■ Work required: Starting at the line that contains "changes. GitHub-like rendering." in the listing below, write out every line word for word until you have written the line that contains "Also changed, not shown: other parts of README.md (+1 -1".
[[ Data to examine open ]]
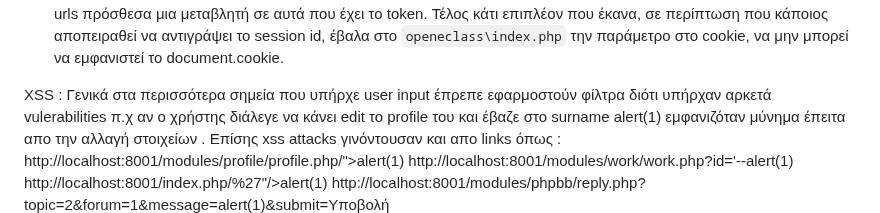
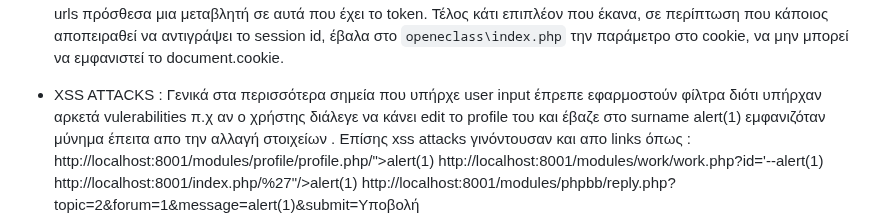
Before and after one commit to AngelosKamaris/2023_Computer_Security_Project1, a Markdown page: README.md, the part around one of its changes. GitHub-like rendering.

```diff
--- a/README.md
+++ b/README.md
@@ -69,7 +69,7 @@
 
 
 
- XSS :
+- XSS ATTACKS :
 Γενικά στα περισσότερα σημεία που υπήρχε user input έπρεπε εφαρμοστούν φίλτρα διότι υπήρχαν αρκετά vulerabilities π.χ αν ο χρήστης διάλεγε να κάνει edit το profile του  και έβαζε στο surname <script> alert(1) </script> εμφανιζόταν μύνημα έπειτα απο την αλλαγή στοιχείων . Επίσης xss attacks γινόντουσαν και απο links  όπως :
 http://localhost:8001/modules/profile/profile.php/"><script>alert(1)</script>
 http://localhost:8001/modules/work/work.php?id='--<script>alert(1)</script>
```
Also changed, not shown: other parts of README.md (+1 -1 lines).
[[ Data to examine closed ]]
[[ Data to examine open ]]
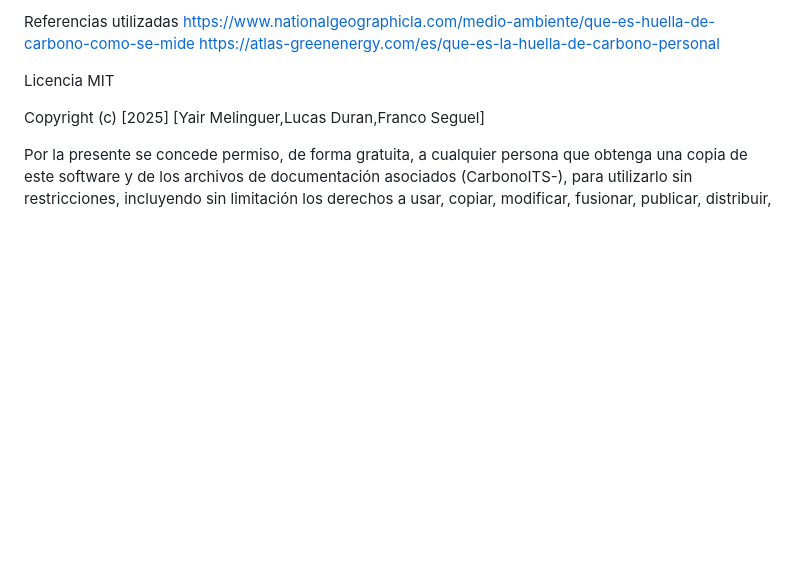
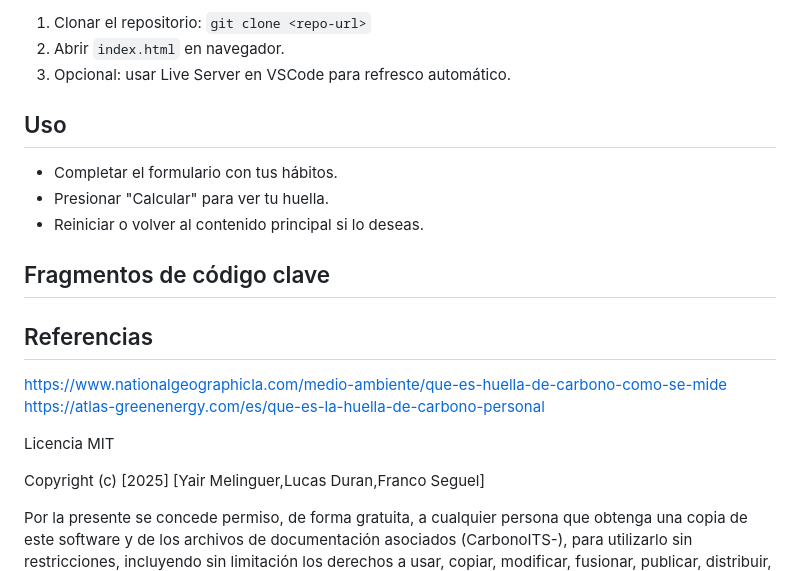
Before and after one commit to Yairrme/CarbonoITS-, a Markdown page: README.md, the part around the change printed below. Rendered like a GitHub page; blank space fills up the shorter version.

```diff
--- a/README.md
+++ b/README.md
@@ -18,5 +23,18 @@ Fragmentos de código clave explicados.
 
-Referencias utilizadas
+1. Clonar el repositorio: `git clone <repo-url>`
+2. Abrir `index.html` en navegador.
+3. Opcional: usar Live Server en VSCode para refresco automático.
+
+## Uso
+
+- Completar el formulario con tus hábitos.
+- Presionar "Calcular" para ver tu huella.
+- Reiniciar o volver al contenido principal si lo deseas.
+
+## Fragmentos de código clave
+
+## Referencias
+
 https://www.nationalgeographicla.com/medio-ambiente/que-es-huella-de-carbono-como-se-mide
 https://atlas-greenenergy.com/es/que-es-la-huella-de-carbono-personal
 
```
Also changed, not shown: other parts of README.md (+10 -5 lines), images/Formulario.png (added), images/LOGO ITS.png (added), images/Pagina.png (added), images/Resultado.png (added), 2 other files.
[[ Data to examine closed ]]
■ Output for this task:
Before and after one commit to AngelosKamaris/2023_Computer_Security_Project1, a Markdown page: README.md, the part around one of its changes. GitHub-like rendering.

```diff
--- a/README.md
+++ b/README.md
@@ -69,7 +69,7 @@
 
 
 
- XSS :
+- XSS ATTACKS :
 Γενικά στα περισσότερα σημεία που υπήρχε user input έπρεπε εφαρμοστούν φίλτρα διότι υπήρχαν αρκετά vulerabilities π.χ αν ο χρήστης διάλεγε να κάνει edit το profile του  και έβαζε στο surname <script> alert(1) </script> εμφανιζόταν μύνημα έπειτα απο την αλλαγή στοιχείων . Επίσης xss attacks γινόντουσαν και απο links  όπως :
 http://localhost:8001/modules/profile/profile.php/"><script>alert(1)</script>
 http://localhost:8001/modules/work/work.php?id='--<script>alert(1)</script>
```
Also changed, not shown: other parts of README.md (+1 -1 lines).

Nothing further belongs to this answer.